He put before them another parable: “The kingdom of heaven may be compared to someone who sowed good seed in his field; but while everybody was asleep, an enemy came and sowed weeds among the wheat, and then went away. So when the plants came up and bore grain, then the weeds appeared as well. And the slaves of the householder came and said to him, ‘Master, did you not sow good seed in your field? Where, then, did these weeds come from?’ He answered, ‘An enemy has done this.’ The slaves said to him, ‘Then do you want us to go and gather them?’ But he replied, ‘No; for in gathering the weeds you would uproot the wheat along with them. Let both of them grow together until the harvest; and at harvest time I will tell the reapers, Collect the weeds first and bind them in bundles to be burned, but gather the wheat into my barn.’” Then he left the crowds and went into the house. And his disciples approached him, saying, “Explain to us the parable of the weeds of the field.” He answered, “The one who sows the good seed is the Son of Man; the field is the world, and the good seed are the children of the kingdom; the weeds are the children of the evil one, and the enemy who sowed them is the devil; the harvest is the end of the age, and the reapers are angels. Just as the weeds are collected and burned up with fire, so will it be at the end of the age. The Son of Man will send his angels, and they will collect out of his kingdom all causes of sin and all evildoers, and they will throw them into the furnace of fire, where there will be weeping and gnashing of teeth. Then the righteous will shine like the sun in the kingdom of their Father. Let anyone with ears listen!
Food for Thought:
The Parable of the Sower is one of the parables of Jesus that is found in the Synoptic Gospels: Matthew, Mark and Luke. In this story, a sower dropped seed on the path, on rocky ground, and among thorns, and the seed was lost; but when seed fell on good earth, it grew, yielding thirty, sixty, and a hundredfold. The guiding image when I read this passage of Scripture is that the spiritual life or a connection to God takes work. All too often we don’t spend the time we need to cultivate the relationships in our lives, whether that is a relationship with God or another person. In this passage, we are reminded of the importance of taking time to nurture our souls. Being patient and not hurrying through our relationship with God: praying, reading Scripture, giving alms to the poor, and visiting those who are sick, are just a few examples of things that we can do to cultivate our spiritual life. Today, I encourage you to do one thing to nurture your soul.

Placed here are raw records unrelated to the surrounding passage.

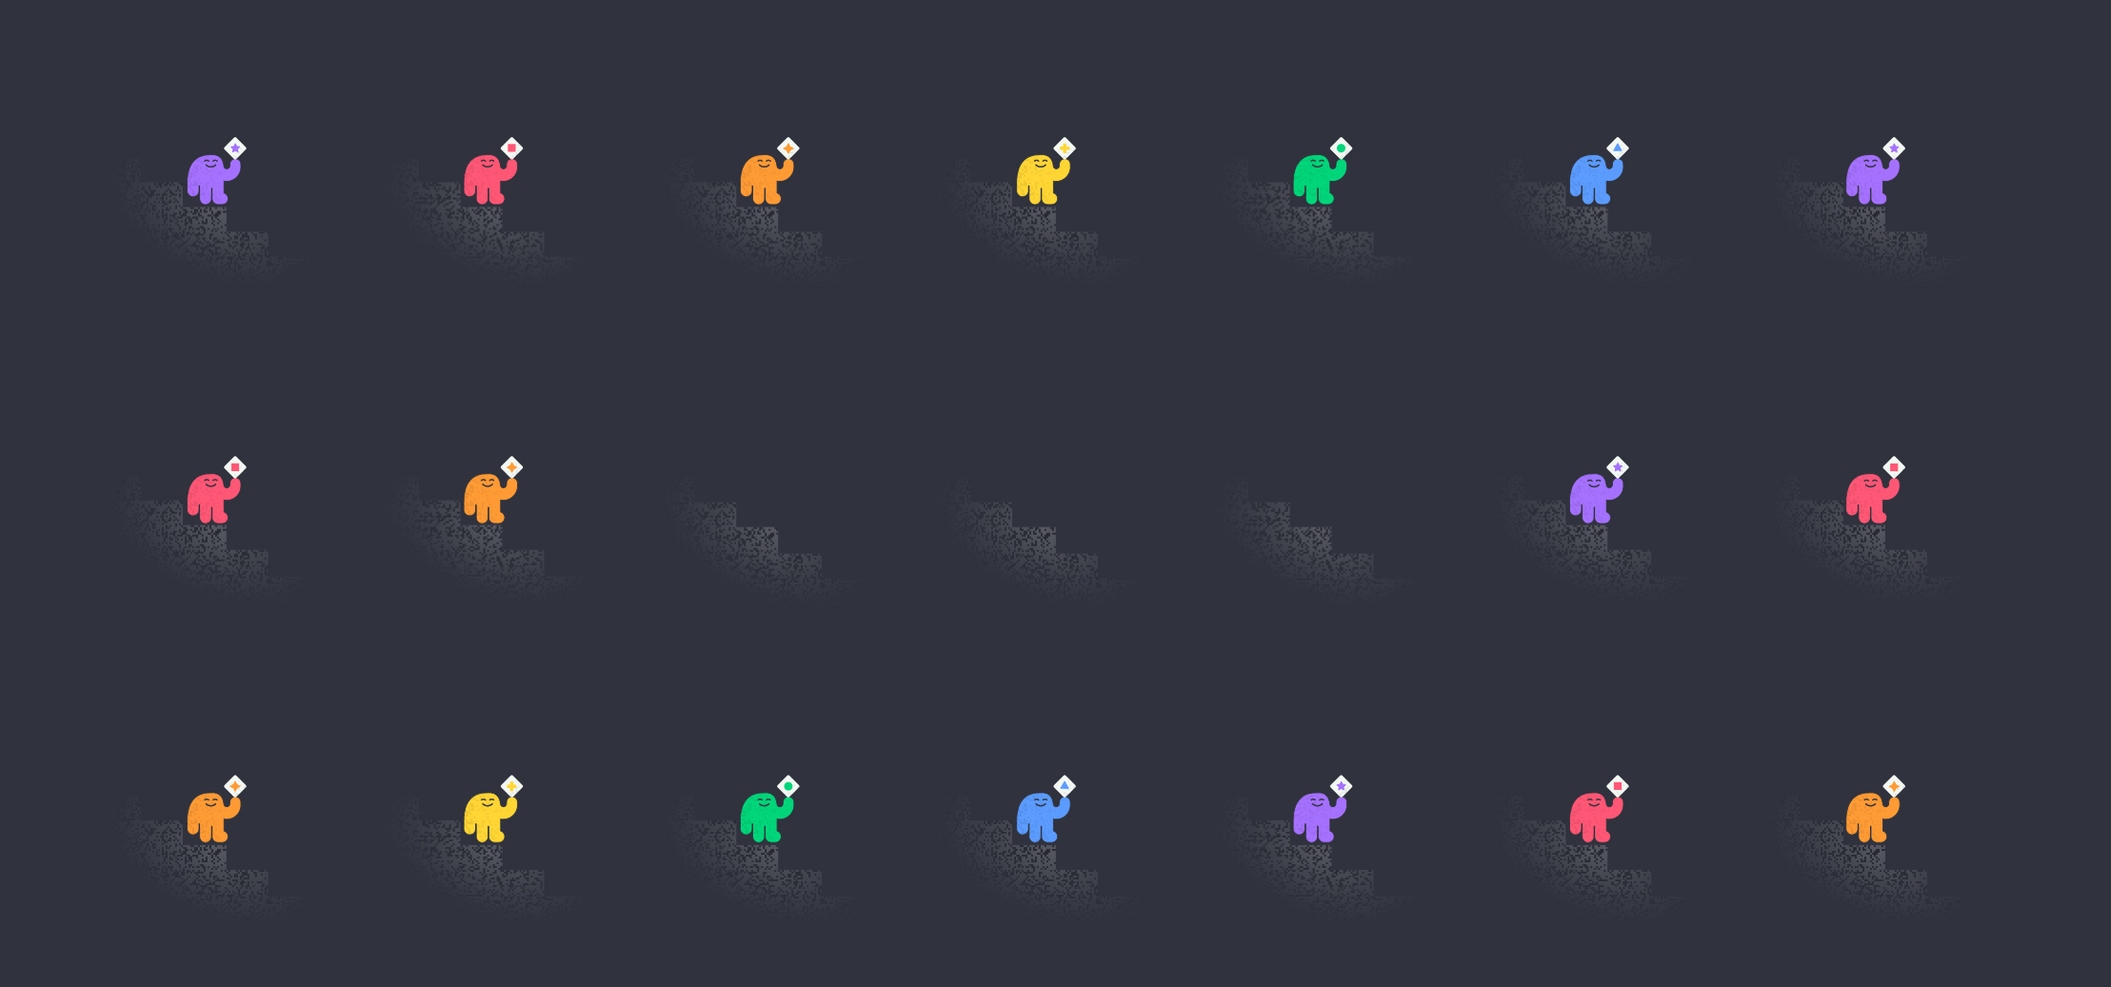
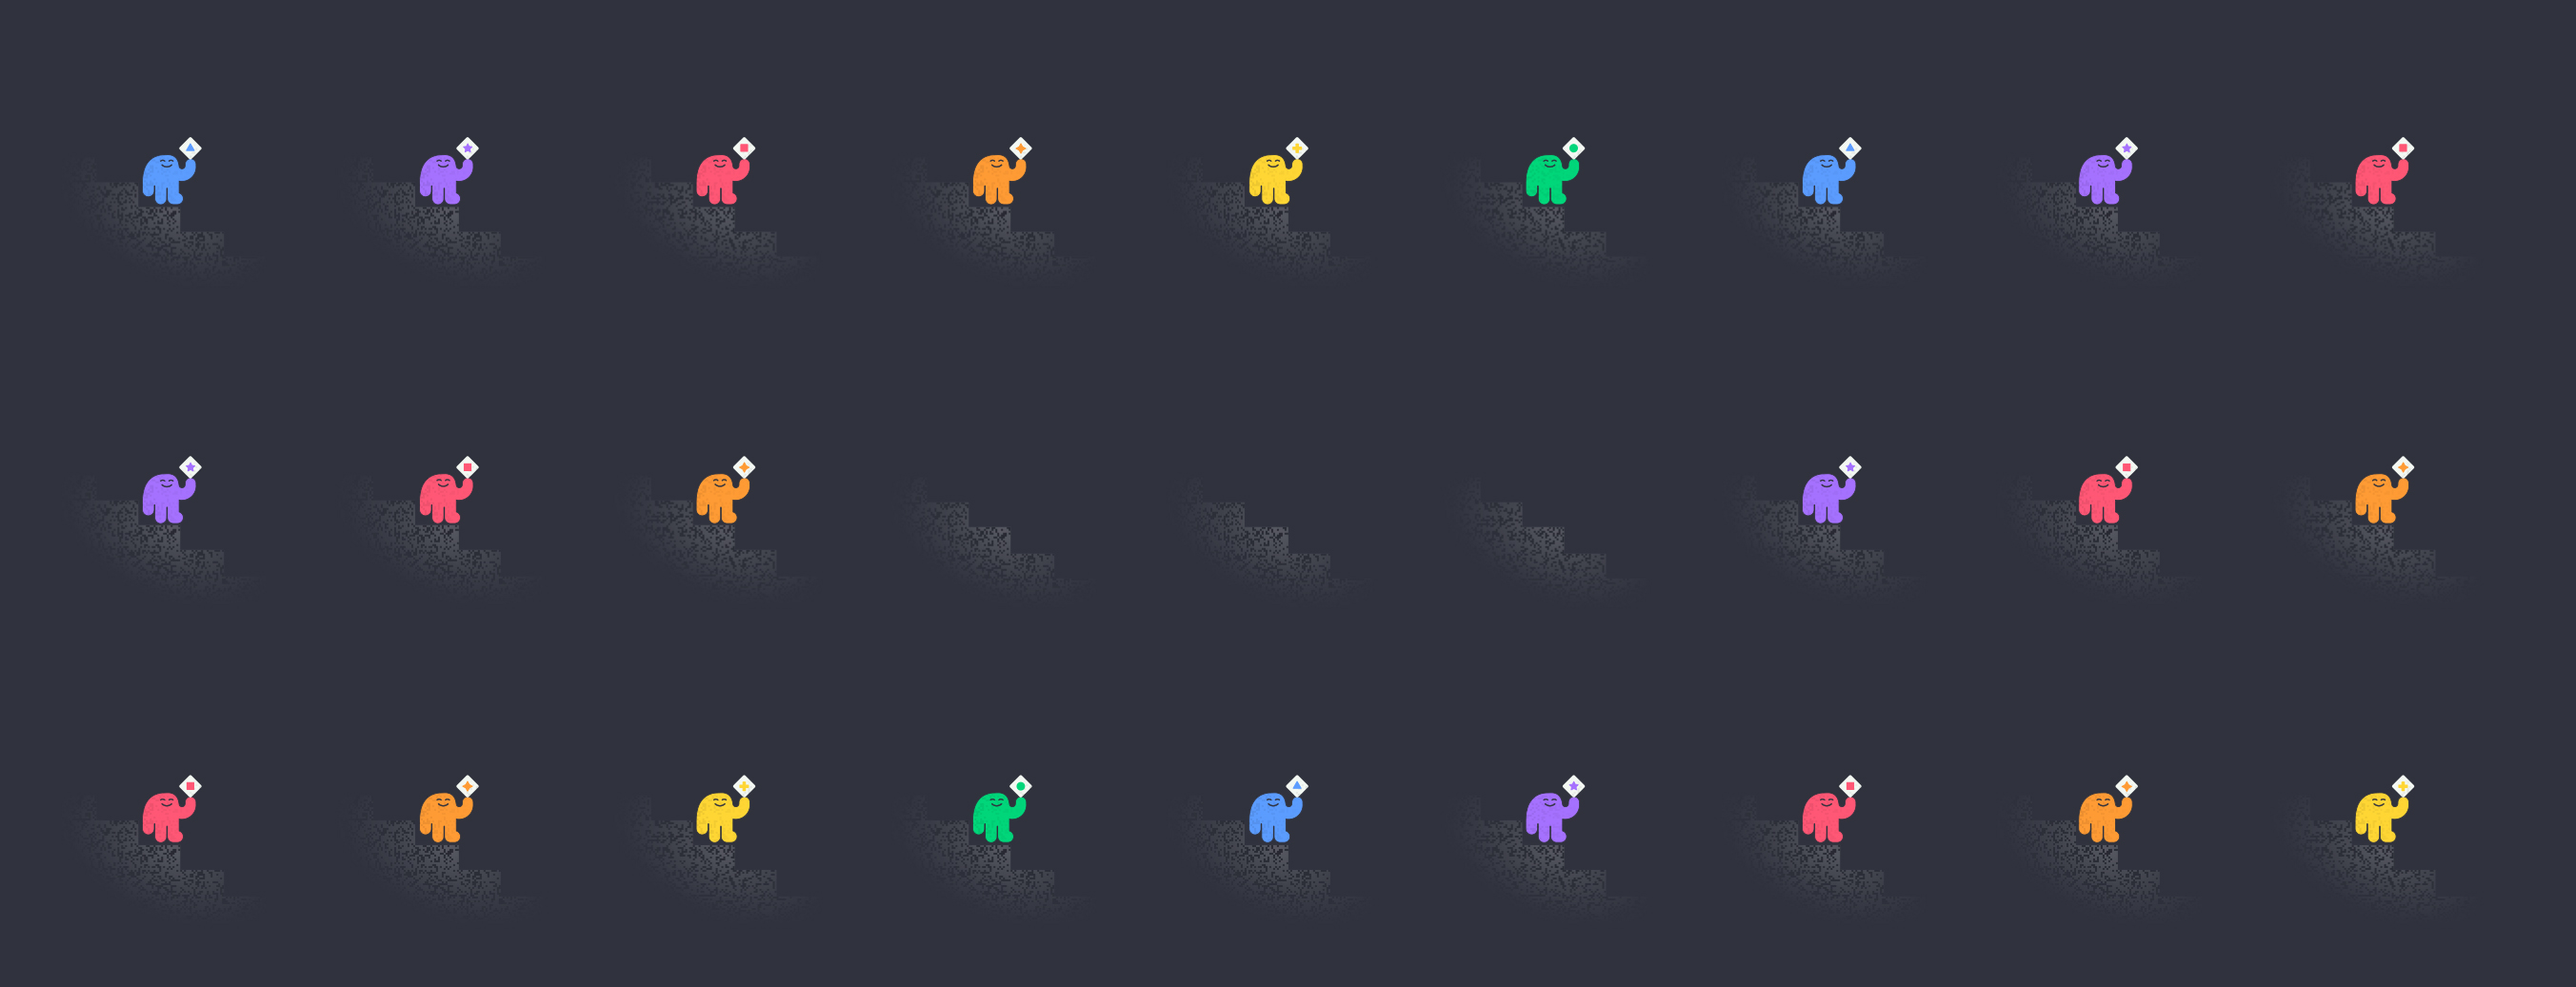
rebrand images

diff --git a/css/responsive.css b/css/responsive.css
@@ -15,7 +15,7 @@
 @media (max-width:1366px) {
 	
 		section.decent {
-		background: url(../img/mobile-bg-01.jpg) repeat #30323d;
+		background: url(../img/h-bg.jpg) repeat #30323d;
 		background-position:center;
 		background-size: 100%;
 		padding: 120px 10px;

Faithful God, you care for us with compassion and firmness, urging us to grow in love for you and for one another. Through Christ, may we hear more deeply your call to be rooted in your way. Amen.